Relational Sociology and Dynamic Networks

“Transactional thinking contests the intrinsically reified nature of all categories: it shows how they ‘totalize’ identities that are in fact often multidimensional and contradictory; prescribe modes of thought and action against which alternatives can only be labeled ‘deviant’; naturalize rigid distinctions that suppress possibilities for creation (self-) transformation; and, most generally, accept rather than contest the historically variable relational matrices that serve to constitute invidious distinctions and categorizations in the first place” (Somers and Gibson 1994, pp.55-57). 

 

In this paragraph, Somers and GIbson show how substantive thinking can prevent adaptation and change by nailing down concrete definitions of adversity. While establishing such definitions may help in identifying them in society and bringing them to discussion (for policy’s sake, for purposes of activism and outreach), the act discourages the very change it seeks. In my opinion, awareness of assumptions must precede their abandonment – only by identifying the patterns that marginalize those populations can we then choose to actively change them. From the above quote, it can be seen that the most effective way to change is to create an environment that simulates a vacuum, where negative patterns were exhibited before.
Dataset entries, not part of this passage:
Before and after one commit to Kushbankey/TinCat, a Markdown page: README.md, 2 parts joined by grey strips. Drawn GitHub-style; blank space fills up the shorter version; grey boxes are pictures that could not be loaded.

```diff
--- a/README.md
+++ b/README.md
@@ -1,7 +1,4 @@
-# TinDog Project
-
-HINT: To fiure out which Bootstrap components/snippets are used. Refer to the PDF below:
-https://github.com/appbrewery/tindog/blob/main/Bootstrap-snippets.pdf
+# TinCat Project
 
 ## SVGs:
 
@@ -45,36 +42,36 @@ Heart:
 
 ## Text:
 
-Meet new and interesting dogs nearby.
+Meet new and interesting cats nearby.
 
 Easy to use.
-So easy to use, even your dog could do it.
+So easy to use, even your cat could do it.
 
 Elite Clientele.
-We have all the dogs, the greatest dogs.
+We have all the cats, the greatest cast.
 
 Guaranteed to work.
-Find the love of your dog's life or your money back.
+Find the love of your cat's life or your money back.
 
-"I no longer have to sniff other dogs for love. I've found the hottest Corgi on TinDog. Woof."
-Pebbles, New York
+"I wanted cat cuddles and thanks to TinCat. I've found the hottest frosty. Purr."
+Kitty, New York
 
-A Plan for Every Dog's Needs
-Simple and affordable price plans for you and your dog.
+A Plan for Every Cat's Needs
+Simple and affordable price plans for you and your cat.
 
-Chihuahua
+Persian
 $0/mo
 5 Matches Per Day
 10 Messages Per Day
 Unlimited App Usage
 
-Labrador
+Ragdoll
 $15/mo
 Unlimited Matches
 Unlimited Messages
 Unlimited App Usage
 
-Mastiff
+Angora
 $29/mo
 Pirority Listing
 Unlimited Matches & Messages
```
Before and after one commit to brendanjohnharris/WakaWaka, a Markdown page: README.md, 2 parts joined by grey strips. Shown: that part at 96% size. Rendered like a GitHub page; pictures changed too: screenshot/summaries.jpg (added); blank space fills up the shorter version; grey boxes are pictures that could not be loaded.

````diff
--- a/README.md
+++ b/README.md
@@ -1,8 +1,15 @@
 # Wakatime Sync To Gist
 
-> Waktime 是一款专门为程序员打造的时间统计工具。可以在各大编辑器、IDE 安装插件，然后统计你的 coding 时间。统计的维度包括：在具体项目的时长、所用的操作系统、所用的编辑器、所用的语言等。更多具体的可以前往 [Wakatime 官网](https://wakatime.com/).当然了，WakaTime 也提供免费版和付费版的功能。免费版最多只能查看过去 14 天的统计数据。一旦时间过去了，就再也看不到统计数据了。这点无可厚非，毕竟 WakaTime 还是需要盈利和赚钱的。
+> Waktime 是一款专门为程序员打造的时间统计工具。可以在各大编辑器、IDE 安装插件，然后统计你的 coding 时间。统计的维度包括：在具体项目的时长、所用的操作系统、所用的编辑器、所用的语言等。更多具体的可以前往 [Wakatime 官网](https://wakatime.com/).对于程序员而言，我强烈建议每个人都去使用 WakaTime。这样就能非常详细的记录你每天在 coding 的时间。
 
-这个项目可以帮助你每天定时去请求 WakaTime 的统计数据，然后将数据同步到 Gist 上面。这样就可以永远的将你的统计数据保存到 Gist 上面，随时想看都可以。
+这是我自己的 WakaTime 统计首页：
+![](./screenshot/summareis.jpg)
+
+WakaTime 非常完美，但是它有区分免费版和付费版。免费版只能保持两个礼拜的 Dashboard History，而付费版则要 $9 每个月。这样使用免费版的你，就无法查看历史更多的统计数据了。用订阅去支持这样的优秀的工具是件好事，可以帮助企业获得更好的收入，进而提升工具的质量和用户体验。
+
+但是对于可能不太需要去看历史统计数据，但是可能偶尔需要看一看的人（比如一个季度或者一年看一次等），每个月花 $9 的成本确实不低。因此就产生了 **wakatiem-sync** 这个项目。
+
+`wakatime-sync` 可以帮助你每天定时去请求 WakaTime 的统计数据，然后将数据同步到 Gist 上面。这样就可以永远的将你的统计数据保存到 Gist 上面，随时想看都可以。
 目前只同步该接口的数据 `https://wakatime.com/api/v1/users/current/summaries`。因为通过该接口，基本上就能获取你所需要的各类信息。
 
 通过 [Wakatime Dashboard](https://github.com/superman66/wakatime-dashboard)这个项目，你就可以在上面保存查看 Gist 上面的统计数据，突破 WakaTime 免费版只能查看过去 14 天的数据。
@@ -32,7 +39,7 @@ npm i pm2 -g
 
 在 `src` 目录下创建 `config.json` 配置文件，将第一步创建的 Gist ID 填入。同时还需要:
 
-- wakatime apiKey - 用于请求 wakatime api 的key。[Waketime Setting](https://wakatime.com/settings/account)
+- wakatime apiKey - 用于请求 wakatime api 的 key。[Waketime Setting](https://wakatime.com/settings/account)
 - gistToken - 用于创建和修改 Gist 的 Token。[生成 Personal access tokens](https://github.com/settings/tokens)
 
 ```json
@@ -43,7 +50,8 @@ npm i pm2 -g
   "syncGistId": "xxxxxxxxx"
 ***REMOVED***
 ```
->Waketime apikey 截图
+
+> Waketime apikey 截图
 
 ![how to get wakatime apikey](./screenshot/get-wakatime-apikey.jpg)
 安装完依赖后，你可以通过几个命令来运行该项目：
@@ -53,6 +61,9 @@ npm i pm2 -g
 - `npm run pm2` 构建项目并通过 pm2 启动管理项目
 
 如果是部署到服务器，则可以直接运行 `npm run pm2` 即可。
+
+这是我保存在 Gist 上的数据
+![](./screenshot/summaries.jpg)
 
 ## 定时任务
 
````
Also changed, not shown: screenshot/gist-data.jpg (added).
When given this vacuum, self-organizing systems will emerge with the most efficient solution. (More) egalitarian power distribution will ensure that this efficiency is beneficial to all, or at least to a higher portion of the population than the previous social arrangement.